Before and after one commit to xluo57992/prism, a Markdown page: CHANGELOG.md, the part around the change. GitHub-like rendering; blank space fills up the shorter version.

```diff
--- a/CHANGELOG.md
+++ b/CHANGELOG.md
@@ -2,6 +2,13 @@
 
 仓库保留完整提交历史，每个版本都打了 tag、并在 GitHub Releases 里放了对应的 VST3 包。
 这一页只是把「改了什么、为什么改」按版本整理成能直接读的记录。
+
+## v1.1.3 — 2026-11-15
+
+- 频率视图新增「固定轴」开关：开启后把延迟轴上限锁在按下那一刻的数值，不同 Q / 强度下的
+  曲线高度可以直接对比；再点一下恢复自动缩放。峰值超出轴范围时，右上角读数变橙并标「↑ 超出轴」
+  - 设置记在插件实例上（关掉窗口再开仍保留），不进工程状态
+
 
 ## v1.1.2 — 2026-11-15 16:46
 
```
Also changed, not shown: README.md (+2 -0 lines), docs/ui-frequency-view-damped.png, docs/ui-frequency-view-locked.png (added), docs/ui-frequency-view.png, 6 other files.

####

> Required work
From the records above, copy every line that holds the word "GitHub".

> Solution to this task
Before and after one commit to xluo57992/prism, a Markdown page: CHANGELOG.md, the part around the change. GitHub-like rendering; blank space fills up the shorter version.
 仓库保留完整提交历史，每个版本都打了 tag、并在 GitHub Releases 里放了对应的 VST3 包。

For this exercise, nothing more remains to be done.